strongly attached to the cultivation of Latin poetry.
WARTOX Hauserunt avide Chocolatam Flora venus
que. Of the Fraxinella,
ELEGIARUM Tu tres metropoles humani corporis armis * Propugnas, uterum, cor, cerebrumque,
LIBER. tuis. He calls the Lychnis, Candelabrum ingens.
Elec. I. AD CAROLUM DEODATUM.' Cupid is Arbiler formæ criticus. Ovid is Anti
| Tandem, chare, tuæ mihi pervenere tabella, urrus ingens. An ill smell is shunned Olfactus Pertulitet voces nuncia charta tuas ; tetricitate sui. And in the same page, is nugatoria Pertulit, occiduâ Devæ Cestrensis ab ord pestis.
Vergivium prono quà petit amne salu.
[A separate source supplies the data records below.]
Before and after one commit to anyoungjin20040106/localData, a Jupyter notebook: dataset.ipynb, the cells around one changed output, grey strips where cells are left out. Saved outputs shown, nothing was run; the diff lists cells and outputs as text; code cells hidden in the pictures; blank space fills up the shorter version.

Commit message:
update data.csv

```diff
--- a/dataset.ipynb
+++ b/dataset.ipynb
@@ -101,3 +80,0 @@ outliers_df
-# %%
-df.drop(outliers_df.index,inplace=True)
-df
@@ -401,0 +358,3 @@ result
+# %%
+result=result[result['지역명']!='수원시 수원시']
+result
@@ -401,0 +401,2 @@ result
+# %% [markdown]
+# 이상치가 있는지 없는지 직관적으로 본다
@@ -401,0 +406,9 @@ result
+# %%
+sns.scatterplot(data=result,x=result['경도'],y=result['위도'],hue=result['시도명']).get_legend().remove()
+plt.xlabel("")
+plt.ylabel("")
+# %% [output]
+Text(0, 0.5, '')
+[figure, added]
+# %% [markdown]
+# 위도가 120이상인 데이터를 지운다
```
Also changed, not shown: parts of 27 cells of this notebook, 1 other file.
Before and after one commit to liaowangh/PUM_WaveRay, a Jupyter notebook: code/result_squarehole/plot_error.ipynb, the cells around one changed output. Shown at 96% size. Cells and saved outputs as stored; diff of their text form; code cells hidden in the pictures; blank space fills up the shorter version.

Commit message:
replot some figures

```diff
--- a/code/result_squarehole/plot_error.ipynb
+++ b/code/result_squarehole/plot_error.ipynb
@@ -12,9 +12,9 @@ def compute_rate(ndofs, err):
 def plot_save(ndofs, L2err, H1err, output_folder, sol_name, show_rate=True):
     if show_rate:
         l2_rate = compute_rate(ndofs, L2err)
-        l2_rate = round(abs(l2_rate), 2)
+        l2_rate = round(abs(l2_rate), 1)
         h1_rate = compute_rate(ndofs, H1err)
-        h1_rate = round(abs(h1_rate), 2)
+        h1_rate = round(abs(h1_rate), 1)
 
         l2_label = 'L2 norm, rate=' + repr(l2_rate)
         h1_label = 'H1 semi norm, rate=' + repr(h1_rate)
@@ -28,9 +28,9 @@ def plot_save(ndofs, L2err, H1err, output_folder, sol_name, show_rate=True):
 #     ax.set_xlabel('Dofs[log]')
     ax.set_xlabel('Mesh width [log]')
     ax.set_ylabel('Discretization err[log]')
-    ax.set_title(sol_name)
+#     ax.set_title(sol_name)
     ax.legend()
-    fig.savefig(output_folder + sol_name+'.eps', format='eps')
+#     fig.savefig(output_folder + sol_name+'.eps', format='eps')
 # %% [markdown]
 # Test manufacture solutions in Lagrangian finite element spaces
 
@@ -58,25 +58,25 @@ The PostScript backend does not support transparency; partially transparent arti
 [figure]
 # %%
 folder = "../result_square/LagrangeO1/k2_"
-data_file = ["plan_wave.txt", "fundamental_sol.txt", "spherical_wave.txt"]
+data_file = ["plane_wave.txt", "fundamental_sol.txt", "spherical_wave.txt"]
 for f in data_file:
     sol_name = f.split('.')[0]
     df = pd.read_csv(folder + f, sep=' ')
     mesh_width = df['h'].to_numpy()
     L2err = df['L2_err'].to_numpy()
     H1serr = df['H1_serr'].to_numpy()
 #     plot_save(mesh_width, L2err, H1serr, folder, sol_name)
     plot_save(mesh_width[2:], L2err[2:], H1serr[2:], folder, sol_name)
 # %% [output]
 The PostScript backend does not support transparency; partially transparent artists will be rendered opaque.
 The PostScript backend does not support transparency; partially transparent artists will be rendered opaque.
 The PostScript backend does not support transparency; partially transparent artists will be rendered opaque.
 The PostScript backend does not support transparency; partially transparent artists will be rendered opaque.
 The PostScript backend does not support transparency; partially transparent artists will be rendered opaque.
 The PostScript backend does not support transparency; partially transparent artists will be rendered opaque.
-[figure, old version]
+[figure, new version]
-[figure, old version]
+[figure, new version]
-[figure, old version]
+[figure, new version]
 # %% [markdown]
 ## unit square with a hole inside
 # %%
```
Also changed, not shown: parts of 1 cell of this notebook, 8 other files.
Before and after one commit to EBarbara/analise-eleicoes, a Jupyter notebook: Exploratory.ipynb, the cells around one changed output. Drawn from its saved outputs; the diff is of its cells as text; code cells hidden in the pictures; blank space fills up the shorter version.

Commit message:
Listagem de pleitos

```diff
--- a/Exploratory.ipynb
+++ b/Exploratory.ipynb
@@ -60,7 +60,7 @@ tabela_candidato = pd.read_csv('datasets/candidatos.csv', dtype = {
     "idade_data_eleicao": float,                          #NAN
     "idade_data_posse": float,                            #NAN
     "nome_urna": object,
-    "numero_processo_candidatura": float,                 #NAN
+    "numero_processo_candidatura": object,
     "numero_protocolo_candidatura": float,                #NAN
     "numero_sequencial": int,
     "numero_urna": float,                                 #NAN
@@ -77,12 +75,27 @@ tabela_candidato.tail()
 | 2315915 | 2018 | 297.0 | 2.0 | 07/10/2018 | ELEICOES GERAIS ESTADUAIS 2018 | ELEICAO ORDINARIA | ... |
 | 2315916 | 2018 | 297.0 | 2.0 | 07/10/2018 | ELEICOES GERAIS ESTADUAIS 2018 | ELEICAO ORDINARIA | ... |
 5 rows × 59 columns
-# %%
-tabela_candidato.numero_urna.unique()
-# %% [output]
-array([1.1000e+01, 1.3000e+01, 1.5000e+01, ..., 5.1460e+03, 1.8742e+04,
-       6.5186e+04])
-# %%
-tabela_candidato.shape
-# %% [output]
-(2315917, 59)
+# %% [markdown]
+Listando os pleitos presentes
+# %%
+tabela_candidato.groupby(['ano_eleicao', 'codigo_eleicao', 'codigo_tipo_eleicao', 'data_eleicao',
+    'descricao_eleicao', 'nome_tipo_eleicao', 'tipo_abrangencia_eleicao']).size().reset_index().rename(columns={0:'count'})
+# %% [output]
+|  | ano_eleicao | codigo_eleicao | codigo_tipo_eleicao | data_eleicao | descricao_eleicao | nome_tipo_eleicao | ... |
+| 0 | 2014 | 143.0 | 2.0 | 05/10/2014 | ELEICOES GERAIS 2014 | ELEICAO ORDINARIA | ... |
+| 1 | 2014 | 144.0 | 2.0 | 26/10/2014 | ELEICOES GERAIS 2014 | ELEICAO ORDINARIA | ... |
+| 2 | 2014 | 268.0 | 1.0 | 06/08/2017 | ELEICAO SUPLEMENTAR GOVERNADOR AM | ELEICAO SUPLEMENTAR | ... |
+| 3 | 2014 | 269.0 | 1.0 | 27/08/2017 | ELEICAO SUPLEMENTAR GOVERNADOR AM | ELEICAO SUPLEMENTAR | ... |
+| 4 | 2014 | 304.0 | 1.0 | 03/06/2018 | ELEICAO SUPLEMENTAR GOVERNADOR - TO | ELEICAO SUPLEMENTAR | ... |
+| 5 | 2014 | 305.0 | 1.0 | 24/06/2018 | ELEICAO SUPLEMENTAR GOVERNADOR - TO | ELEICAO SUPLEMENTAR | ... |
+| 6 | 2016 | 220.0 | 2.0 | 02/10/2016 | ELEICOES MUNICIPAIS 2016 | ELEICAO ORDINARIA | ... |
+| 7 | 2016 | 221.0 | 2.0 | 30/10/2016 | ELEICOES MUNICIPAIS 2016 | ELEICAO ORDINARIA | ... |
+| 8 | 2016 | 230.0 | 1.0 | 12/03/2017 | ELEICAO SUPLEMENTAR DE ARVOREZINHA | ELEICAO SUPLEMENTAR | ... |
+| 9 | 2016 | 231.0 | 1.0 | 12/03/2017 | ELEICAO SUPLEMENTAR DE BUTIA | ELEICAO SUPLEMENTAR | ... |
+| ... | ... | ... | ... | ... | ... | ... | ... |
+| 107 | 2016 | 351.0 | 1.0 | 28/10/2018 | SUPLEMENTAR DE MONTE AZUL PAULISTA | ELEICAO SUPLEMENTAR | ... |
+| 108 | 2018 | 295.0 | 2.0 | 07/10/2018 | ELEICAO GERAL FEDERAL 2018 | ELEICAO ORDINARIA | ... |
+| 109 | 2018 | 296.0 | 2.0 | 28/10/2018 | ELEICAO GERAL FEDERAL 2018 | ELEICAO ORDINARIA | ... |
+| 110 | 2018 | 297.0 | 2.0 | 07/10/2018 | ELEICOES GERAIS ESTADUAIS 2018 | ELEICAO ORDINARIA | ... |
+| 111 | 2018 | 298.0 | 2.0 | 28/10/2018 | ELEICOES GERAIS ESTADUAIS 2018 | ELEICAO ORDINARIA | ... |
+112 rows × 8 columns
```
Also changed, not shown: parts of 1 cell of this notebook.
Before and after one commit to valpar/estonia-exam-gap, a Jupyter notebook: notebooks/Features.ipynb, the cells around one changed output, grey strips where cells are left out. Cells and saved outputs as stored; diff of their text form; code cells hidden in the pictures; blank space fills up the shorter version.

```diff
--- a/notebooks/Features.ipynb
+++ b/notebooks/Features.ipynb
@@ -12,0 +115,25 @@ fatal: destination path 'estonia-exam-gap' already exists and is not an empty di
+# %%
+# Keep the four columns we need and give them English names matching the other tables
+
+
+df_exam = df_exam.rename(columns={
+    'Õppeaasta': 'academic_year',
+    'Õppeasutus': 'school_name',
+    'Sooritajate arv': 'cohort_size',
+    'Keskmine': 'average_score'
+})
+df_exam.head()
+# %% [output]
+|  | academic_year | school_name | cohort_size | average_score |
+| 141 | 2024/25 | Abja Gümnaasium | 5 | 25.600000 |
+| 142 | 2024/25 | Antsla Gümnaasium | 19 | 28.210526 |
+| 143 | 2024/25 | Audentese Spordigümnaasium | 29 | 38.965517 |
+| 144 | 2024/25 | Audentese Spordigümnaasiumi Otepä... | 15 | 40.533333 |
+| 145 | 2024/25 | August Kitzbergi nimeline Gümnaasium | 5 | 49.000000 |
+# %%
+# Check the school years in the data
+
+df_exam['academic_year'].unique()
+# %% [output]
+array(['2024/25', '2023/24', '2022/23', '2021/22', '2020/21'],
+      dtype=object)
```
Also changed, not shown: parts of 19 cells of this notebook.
But all his faults are conspicuously and col
Multum, crede, juvat terras aliuisse remotas lectively exemplified in these stanzas, among
Pectus amans nostrî, támque fidele caput, others, of his Hymn on Light,
Quódque mihi lepidum tellus longinqua sodalem Pulchra de nigro soboles parente,
Debet, at unde brevi reddere jussa velit. Quem Chaos fertur peperisse primam,
Me tenet urbs refluâ quam Thamesis alluit undå, Cujus ob formam bene risit olim
Méque nec invitum patria dulcis habet.
Jam nec arundiferum mihi cura revisere Camum, Risus O terræ sacer et polorum,
Nec dudum vetiti me laris angit ainor.
Charles Deodate was one of Milton's most
intimate friends. He was an excellent scholar, Te bibens arcus Jovis ebriosus
and practised physic in Cheshire He was eduMille formosos revomit colores,
Cated with our author at St. Paul's school in LouPavo cælestis, variamque pascit
don ; and from thence was sent to Trinity colLumine caudam.
lege Oxford, where he was entered Feb. 7, in the Lucidum trudis properanter agmen : year 1621, at thirteen years of age. Lib. Matric Sed resistentum super ora rerum
Univ. O.xon, sub ann. He was born in London Lenitèr stagnas, liquidoque inundas
and the name of his father, in Medicina Doo Cuncta colore :
turis, was Theodore. Ibid.